» THE TASK: Return every line below in which "header" appears.

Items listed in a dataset

::::::

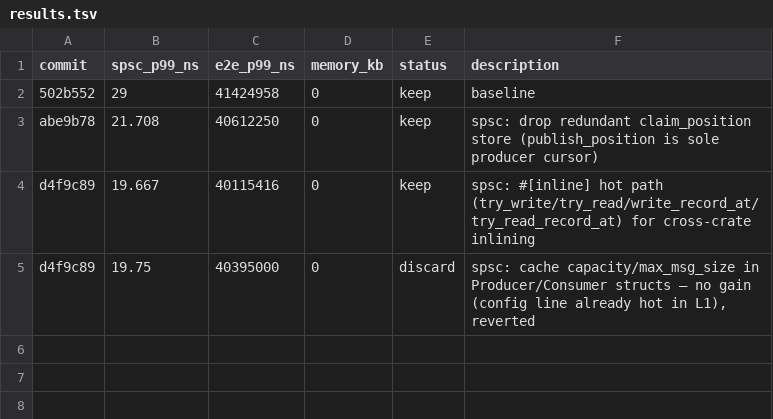
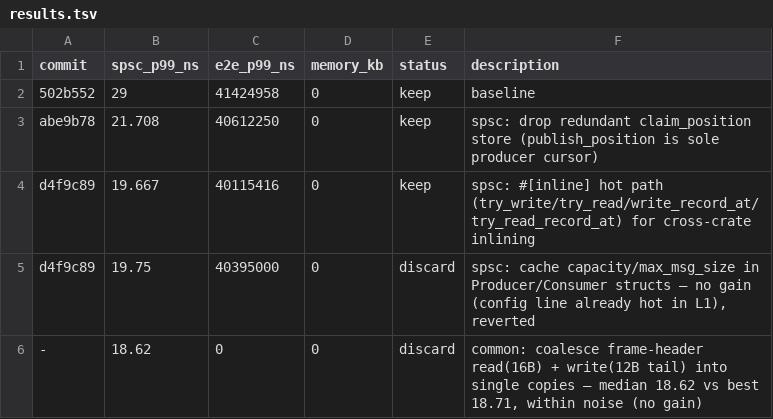
Before and after one commit to PeterKnego/ultima_cluster, a TSV file: uc_autobench/tasks/shmem/results.tsv, drawn as a sheet.

Commit message:
autobench(shmem): iter2 discard — coalesce header I/O, within noise (18.62 vs 18.71 median)

```diff
--- a/uc_autobench/tasks/shmem/results.tsv
+++ b/uc_autobench/tasks/shmem/results.tsv
@@ -5 +5,2 @@ d4f9c89	19.667	40115416	0	keep	spsc: #[inline] hot path (try_write/try_read/writ
 d4f9c89	19.75	40395000	0	discard	spsc: cache capacity/max_msg_size in Producer/Consumer structs — no gain (config line already hot in L1), reverted
+-	18.62	0	0	discard	common: coalesce frame-header read(16B) + write(12B tail) into single copies — median 18.62 vs best 18.71, within noise (no gain)
```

::::::

» RESULT:
autobench(shmem): iter2 discard — coalesce header I/O, within noise (18.62 vs 18.71 median)
+-	18.62	0	0	discard	common: coalesce frame-header read(16B) + write(12B tail) into single copies — median 18.62 vs best 18.71, within noise (no gain)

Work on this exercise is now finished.